What can I do if I want to drop charges against someone?

UPDATED: Oct 1, 2022

Advertiser Disclosure

It’s all about you. We want to help you make the right legal decisions.

We strive to help you make confident insurance and legal decisions. Finding trusted and reliable insurance quotes and legal advice should be easy. This doesn’t influence our content. Our opinions are our own.

UPDATED: Oct 1, 2022Fact Checked

Get Legal Help Today

Compare Quotes From Top Companies and Save

secured lock Secured with SHA-256 Encryption

What can I do if I want to drop charges against someone?

I recently had a bad situation with a significant other. The significant other was under the influence of alcohol at the time. There were bad dcima made and I panicked. I want to drop the charges. I know that is ultimately the court’s decision but I’d like to attempt to convince them to not follow through.

Asked on August 29, 2017 under Criminal Law, North Carolina


M.D., Member, California and New York Bar / FreeAdvice Contributing Attorney

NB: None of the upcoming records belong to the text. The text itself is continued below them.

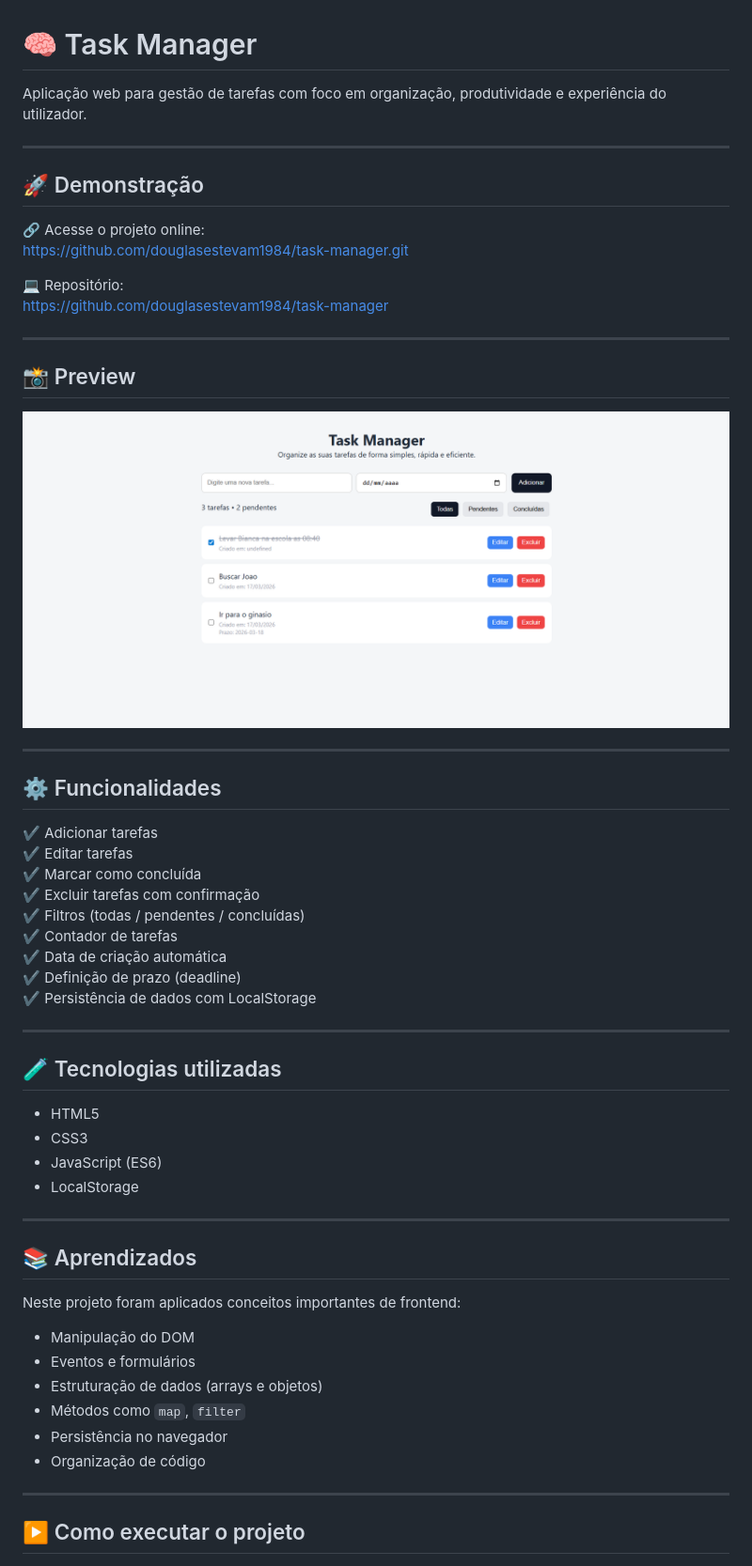
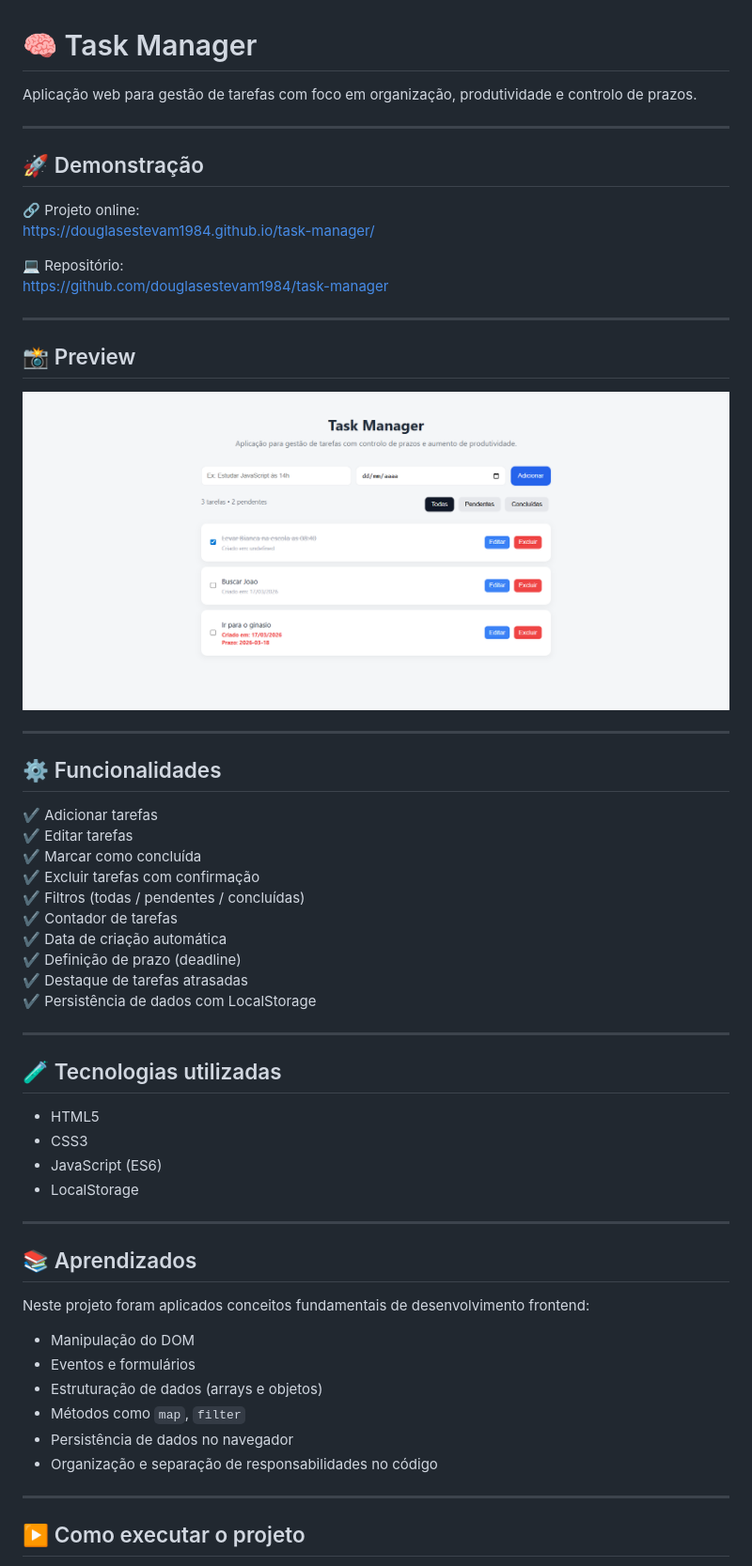
Before and after one commit to douglasestevam1984/task-manager, a Markdown page: README.md, the part around one of its changes. Shown at 94% size. GitHub-like rendering; pictures changed too: preview.png.

Commit message:
final improvements + professional README

```diff
--- a/README.md
+++ b/README.md
@@ -1,13 +1,13 @@
 # 🧠 Task Manager
 
-Aplicação web para gestão de tarefas com foco em organização, produtividade e experiência do utilizador.
+Aplicação web para gestão de tarefas com foco em organização, produtividade e controlo de prazos.
 
 ---
 
 ## 🚀 Demonstração
 
-🔗 Acesse o projeto online:
-https://github.com/douglasestevam1984/task-manager.git
+🔗 Projeto online:
+https://douglasestevam1984.github.io/task-manager/
 
 💻 Repositório:
 https://github.com/douglasestevam1984/task-manager
@@ -30,6 +30,7 @@ https://github.com/douglasestevam1984/task-manager
 ✔ Contador de tarefas
 ✔ Data de criação automática
 ✔ Definição de prazo (deadline)
+✔ Destaque de tarefas atrasadas
 ✔ Persistência de dados com LocalStorage
 
 ---
@@ -45,14 +46,14 @@ https://github.com/douglasestevam1984/task-manager
 
 ## 📚 Aprendizados
 
-Neste projeto foram aplicados conceitos importantes de frontend:
+Neste projeto foram aplicados conceitos fundamentais de desenvolvimento frontend:
 
 - Manipulação do DOM
 - Eventos e formulários
 - Estruturação de dados (arrays e objetos)
 - Métodos como `map`, `filter`
-- Persistência no navegador
-- Organização de código
+- Persistência de dados no navegador
+- Organização e separação de responsabilidades no código
 
 ---
 
```
Also changed, not shown: other parts of README.md (+0 -11 lines), 3 other files.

Answered 5 years ago | Contributor

As you are aware, whether or not to drop criminal charges is up to the prosecutor. If there is enough other evidence sufficient to support a conviction, then the case will go forward. The fact is that many times victims in these type cases (i.e. domestic violence) are intimidated and threatened into not cooperating with the state, therefore such charges are not only reluctantly dropped by the DA's office.

IMPORTANT NOTICE: The Answer(s) provided above are for general information only. The attorney providing the answer was not serving as the attorney for the person submitting the question or in any attorney-client relationship with such person. Laws may vary from state to state, and sometimes change. Tiny variations in the facts, or a fact not set forth in a question, often can change a legal outcome or an attorney's conclusion. Although AttorneyPages.com has verified the attorney was admitted to practice law in at least one jurisdiction, he or she may not be authorized to practice law in the jurisdiction referred to in the question, nor is he or she necessarily experienced in the area of the law involved. Unlike the information in the Answer(s) above, upon which you should NOT rely, for personal advice you can rely upon we suggest you retain an attorney to represent you.

Get Legal Help Today

Find the right lawyer for your legal issue.

secured lock Secured with SHA-256 Encryption